WHAT YOU SHOULD DO:
Those lines of the data that hold the word "googleRoleRef" are to be copied out.

###

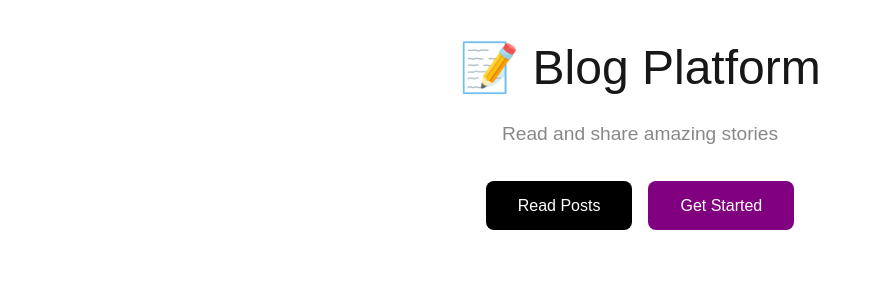
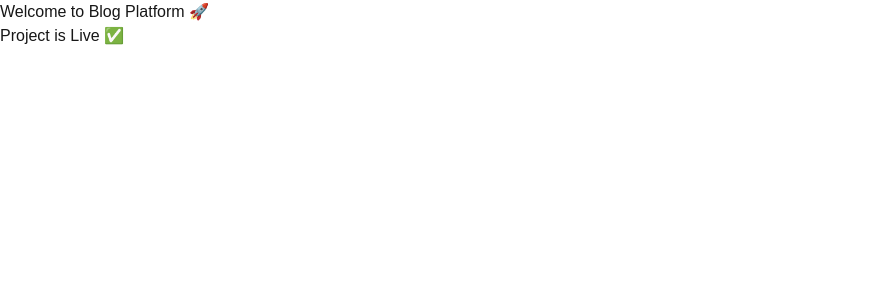
Before and after one commit to BHUSHANMAURYA007/blog-platform, a Next.js app: page / in a window 1280 px wide. Shown: the top 300 px of the page, without its empty margins (0-881 px from the left). Built offline with nearby package versions, Linux system fonts and the light colour scheme.

Commit message:
add home page

```diff
--- a/app/page.js
+++ b/app/page.js
@@ -1,30 +1,8 @@
-"use client";
-
-import { useRouter } from "next/navigation";
-
 export default function Home() {
-  const router = useRouter();
-
   return (
-    <div style={{ padding: "2rem", maxWidth: "800px", margin: "0 auto", textAlign: "center" }}>
-      <h1 style={{ fontSize: "3rem", marginBottom: "1rem" }}>📝 Blog Platform</h1>
-      <p style={{ fontSize: "1.2rem", color: "#888", marginBottom: "2rem" }}>
-        Read and share amazing stories
-      </p>
-      <div style={{ display: "flex", gap: "1rem", justifyContent: "center" }}>
-        <button
-          onClick={() => router.push("/posts")}
-          style={{ padding: "0.8rem 2rem", backgroundColor: "black", color: "white", border: "none", borderRadius: "8px", cursor: "pointer", fontSize: "1rem" }}
-        >
-          Read Posts
-        </button>
-        <button
-          onClick={() => router.push("/signup")}
-          style={{ padding: "0.8rem 2rem", backgroundColor: "purple", color: "white", border: "none", borderRadius: "8px", cursor: "pointer", fontSize: "1rem" }}
-        >
-          Get Started
-        </button>
-      </div>
+    <div>
+      <h1>Welcome to Blog Platform 🚀</h1>
+      <p>Project is Live ✅</p>
     </div>
   );
 }
```
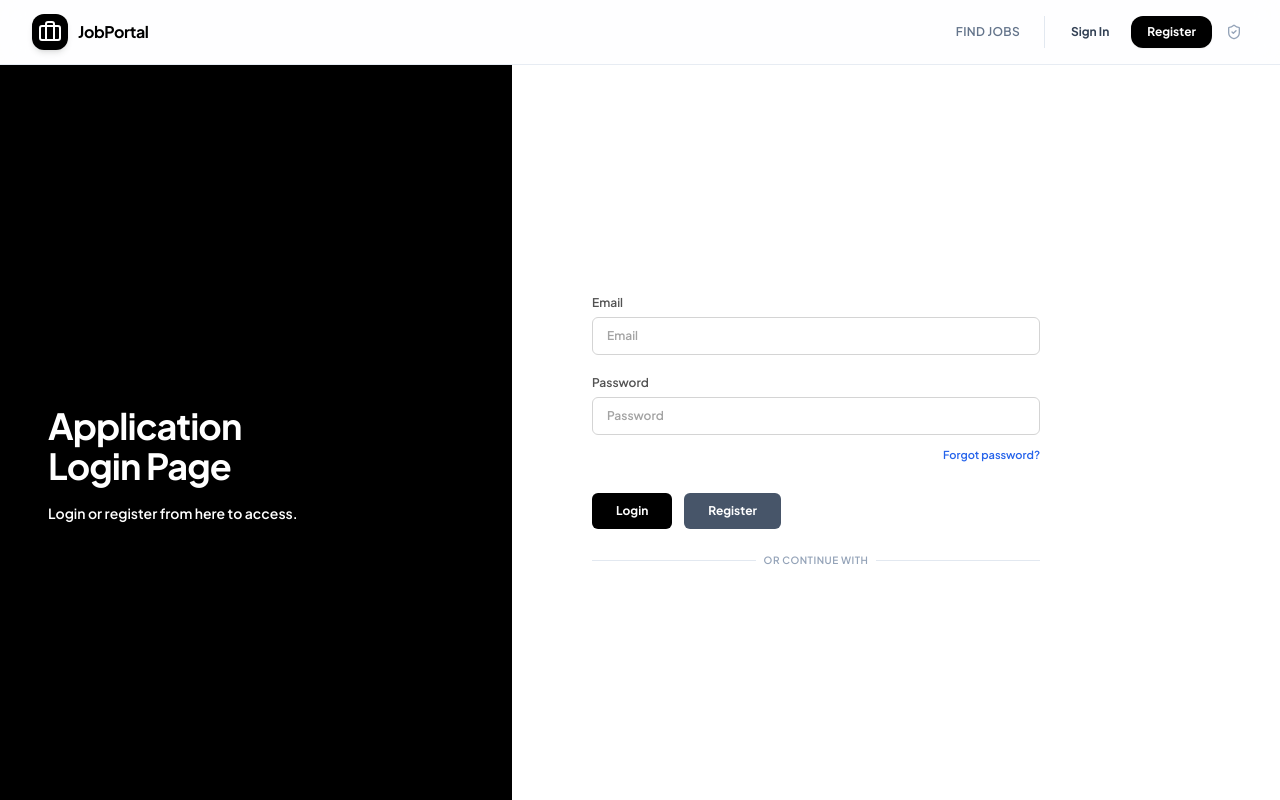
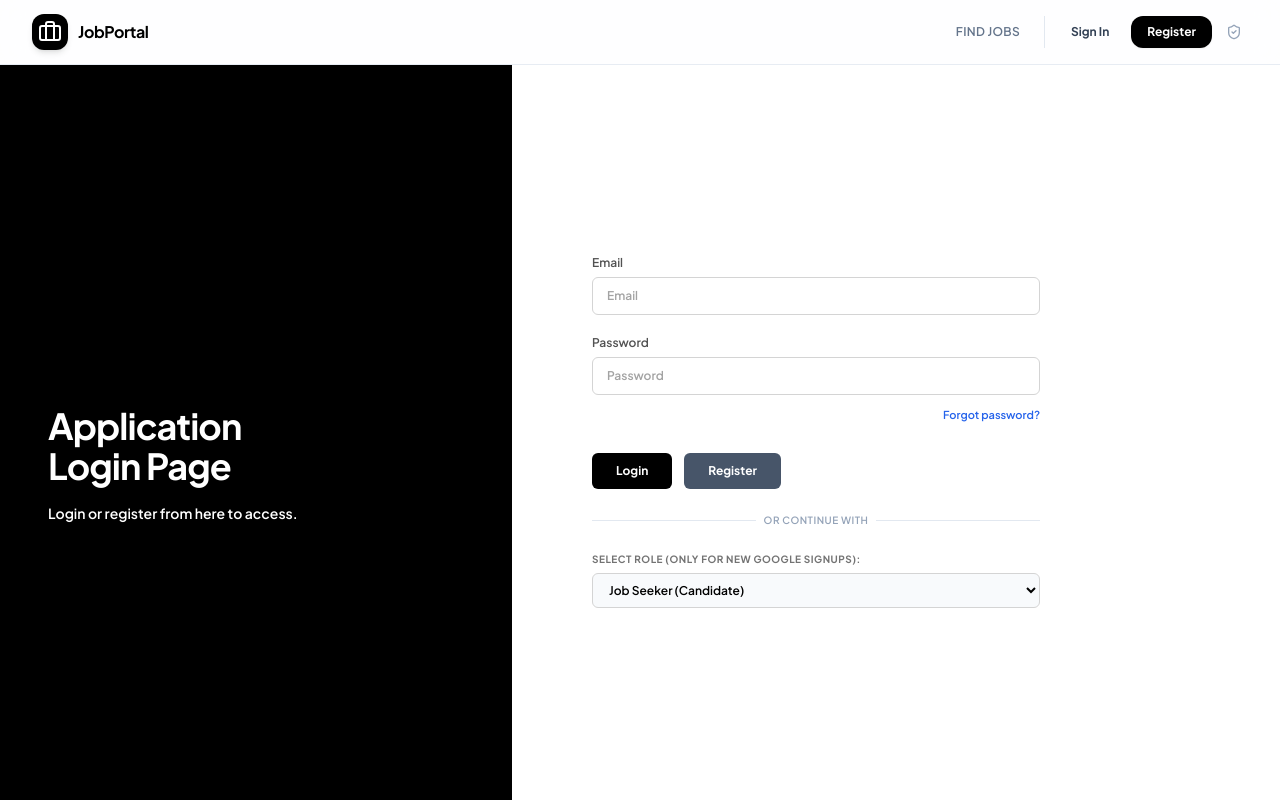
Before and after one commit to laibatajshaik/job-portal-frontend, a React (Vite) app: page /login in a window 1280 px wide. Shown: the top 800 px of the page. Built offline with nearby package versions, Linux system fonts and the light colour scheme.

Commit message:
Pass selected role parameter to auth/google-login for new registrations from Login and Register pages

```diff
--- a/src/pages/Login.jsx
+++ b/src/pages/Login.jsx
@@ -1,4 +1,4 @@
-import { useContext, useState, useEffect } from 'react'
+import { useContext, useState, useEffect, useRef } from 'react'
 import { useNavigate, Link } from 'react-router-dom'
 import { AuthContext } from '../context/AuthContext'
 import { Mail, Lock, LogIn, AlertCircle, Briefcase } from 'lucide-react'
@@ -10,6 +10,13 @@ function Login() {
   const [email, setEmail] = useState('')
   const [password, setPassword] = useState('')
   const [error, setError] = useState('')
+
+  const [googleRole, setGoogleRole] = useState('user')
+  const googleRoleRef = useRef('user')
+
+  useEffect(() => {
+    googleRoleRef.current = googleRole
+  }, [googleRole])
 
   const handleSubmit = async (e) => {
     e.preventDefault()
@@ -46,7 +53,7 @@ function Login() {
   const handleCredentialResponse = async (response) => {
     setError('')
     try {
-      const res = await api.post('/auth/google-login', { token: response.credential })
+      const res = await api.post('/auth/google-login', { token: response.credential, role: googleRoleRef.current })
       const loggedInUser = res.data.user
       setUser(loggedInUser)
       localStorage.setItem('user', JSON.stringify(loggedInUser))
@@ -139,6 +146,19 @@ function Login() {
           <div className="relative flex justify-center text-[10px]"><span className="bg-white px-2 text-slate-400 font-semibold uppercase tracking-wider">Or continue with</span></div>
         </div>
 
+        {/* Google Role Selector */}
+        <div className="space-y-1.5 max-w-md w-full">
+          <label className="block text-[10px] font-bold text-neutral-500 uppercase tracking-wider">Select Role (Only for New Google Signups):</label>
+          <select
+            value={googleRole}
+            onChange={(e) => setGoogleRole(e.target.value)}
+            className="w-full bg-slate-50 border border-neutral-300 rounded-md px-3 py-2 text-xs text-black font-semibold cursor-pointer focus:outline-none focus:border-black"
+          >
+            <option value="user">Job Seeker (Candidate)</option>
+            <option value="manager">Company Manager (Recruiter)</option>
+          </select>
+        </div>
+
         <div className="flex justify-center w-full max-w-md min-h-[44px]">
           <div id="googleBtn" className="w-full flex justify-center"></div>
         </div>
--- a/src/pages/Register.jsx
+++ b/src/pages/Register.jsx
@@ -1,4 +1,4 @@
-import { useContext, useState, useEffect } from 'react'
+import { useContext, useState, useEffect, useRef } from 'react'
 import { useNavigate, Link } from 'react-router-dom'
 import { AuthContext } from '../context/AuthContext'
 import PasswordStrengthMeter from '../components/password/PasswordStrengthMeter'
@@ -13,6 +13,11 @@ function Register() {
   const [password, setPassword] = useState('')
   const [role, setRole] = useState('user')
   const [error, setError] = useState('')
+
+  const roleRef = useRef('user')
+  useEffect(() => {
+    roleRef.current = role
+  }, [role])
 
   const handleSubmit = async (e) => {
     e.preventDefault()
@@ -42,7 +47,7 @@ function Register() {
   const handleCredentialResponse = async (response) => {
     setError('')
     try {
-      const res = await api.post('/auth/google-login', { token: response.credential })
+      const res = await api.post('/auth/google-login', { token: response.credential, role: roleRef.current })
       const loggedInUser = res.data.user
       setUser(loggedInUser)
       localStorage.setItem('user', JSON.stringify(loggedInUser))
```
Also changed, not shown: 3 other files (tests, documents, lock files or other folders).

###

REPLY:
+  const googleRoleRef = useRef('user')
+    googleRoleRef.current = googleRole
+      const res = await api.post('/auth/google-login', { token: response.credential, role: googleRoleRef.current })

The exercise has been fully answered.